- Make sure that employees with similar amounts of training and requirements receive similar paychecks
- Link career progression and pay progression for employees
- Address various other basic elements of employment like payment and sick leave
How does it work?
Employees in the NHS are divided into nine pay bands based on the amount and the difficulty of work their job requires.
Each pay band comprises a number of pay points.
The system is set up so that an employee will generally move up one pay point per year until he or she reaches the end of the pay band.
Progress through the pay points is not always based on time, though. At two pay points called “gateway points” an employee must be able to demonstrate certain skills and knowledge to move forward.
Gaining experience and qualifications can help move you up to a higher band with a higher salary.
For example, in band 5, there are eight pay-points covering the salaries between £21,176 and £27,625. If you were to move from the third pay-point to the fourth, your salary would increase from £22,676 to £23,589. Once you reach the eighth pay-point, an increase in salary will only come with moving to the sixth band.
Taking it home to the bank
A registered nurse begins their career at band 5 with the entry-level payment of £21,176.
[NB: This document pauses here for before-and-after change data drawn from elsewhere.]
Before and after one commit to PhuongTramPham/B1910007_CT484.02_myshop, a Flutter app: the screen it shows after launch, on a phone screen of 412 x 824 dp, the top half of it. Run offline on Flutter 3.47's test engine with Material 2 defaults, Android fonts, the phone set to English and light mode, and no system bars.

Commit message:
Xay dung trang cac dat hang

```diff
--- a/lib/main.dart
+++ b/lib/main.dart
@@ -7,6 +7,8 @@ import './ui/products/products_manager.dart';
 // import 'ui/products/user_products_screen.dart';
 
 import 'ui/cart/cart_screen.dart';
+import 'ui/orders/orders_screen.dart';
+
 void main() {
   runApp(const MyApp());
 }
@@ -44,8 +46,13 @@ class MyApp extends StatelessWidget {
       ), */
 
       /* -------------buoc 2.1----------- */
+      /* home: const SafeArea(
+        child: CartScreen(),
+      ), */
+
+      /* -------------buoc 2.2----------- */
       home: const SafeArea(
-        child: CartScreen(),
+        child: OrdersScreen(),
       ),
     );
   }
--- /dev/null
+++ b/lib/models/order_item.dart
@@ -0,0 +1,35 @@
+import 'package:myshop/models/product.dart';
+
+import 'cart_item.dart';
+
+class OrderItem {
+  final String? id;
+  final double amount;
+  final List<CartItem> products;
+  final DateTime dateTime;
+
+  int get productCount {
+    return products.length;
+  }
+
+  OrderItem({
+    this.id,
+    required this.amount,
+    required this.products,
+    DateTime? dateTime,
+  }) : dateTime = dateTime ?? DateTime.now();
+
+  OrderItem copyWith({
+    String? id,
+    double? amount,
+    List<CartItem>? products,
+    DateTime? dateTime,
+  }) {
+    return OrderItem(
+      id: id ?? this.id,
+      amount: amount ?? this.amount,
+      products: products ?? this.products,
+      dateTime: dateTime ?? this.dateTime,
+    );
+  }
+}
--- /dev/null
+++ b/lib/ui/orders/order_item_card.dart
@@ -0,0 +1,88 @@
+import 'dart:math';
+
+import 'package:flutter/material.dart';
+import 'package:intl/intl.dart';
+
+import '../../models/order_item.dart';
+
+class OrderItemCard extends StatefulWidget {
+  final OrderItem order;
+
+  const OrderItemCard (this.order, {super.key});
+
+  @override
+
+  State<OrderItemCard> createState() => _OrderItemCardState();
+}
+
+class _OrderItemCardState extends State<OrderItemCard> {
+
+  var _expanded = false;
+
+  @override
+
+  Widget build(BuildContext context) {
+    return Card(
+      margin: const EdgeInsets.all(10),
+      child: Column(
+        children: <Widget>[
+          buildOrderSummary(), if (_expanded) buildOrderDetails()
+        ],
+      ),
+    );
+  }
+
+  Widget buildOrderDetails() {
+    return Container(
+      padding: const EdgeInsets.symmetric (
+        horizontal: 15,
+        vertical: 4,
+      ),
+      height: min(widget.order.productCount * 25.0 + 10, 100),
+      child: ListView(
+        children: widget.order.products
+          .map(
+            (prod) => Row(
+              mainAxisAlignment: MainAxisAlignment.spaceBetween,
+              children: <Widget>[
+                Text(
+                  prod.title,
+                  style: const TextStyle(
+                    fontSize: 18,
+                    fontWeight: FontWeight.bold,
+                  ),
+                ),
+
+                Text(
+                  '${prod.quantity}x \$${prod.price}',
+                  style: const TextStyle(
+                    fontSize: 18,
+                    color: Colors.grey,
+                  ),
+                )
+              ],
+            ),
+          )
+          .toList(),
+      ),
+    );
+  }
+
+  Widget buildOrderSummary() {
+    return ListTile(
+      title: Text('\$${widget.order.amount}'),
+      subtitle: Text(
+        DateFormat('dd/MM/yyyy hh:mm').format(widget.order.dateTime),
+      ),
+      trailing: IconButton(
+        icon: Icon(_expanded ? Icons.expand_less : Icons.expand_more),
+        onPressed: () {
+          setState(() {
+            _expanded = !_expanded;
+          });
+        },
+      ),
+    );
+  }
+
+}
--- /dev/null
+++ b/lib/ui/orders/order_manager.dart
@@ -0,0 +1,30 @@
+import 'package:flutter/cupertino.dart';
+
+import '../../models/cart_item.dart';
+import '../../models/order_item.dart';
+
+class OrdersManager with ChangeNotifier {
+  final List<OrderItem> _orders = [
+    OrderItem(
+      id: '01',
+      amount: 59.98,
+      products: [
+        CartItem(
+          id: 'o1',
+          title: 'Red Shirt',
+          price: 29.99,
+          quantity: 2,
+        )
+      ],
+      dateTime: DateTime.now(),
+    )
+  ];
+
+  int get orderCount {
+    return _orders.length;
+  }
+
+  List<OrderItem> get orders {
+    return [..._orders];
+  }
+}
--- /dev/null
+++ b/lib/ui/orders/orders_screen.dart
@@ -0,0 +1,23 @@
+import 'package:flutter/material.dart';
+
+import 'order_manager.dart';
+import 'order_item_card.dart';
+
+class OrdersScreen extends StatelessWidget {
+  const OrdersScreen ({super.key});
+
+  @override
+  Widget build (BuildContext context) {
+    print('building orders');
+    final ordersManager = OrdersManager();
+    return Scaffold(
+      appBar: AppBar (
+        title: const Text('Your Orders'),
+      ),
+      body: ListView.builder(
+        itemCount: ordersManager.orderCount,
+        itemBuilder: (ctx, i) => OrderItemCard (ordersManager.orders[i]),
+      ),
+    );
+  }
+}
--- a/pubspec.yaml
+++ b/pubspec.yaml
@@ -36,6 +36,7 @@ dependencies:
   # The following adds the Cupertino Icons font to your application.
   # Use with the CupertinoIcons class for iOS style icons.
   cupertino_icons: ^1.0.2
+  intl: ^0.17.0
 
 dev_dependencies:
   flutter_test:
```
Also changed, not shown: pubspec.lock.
While waiting for their NMC pins to arrive, some newly graduated nurses will choose to work as a healthcare assistant. This job is on band 3, and the entry-level payment is £15,860.
Changes for AfC
True to the name, AfC undergoes periodic review.
Currently, the 2012/3 Pay Review Board is considering increasing the salary of staff with a salary of £21,000 or less. But this proposal has not yet been accepted.
The latest pay scales are those from April 2011.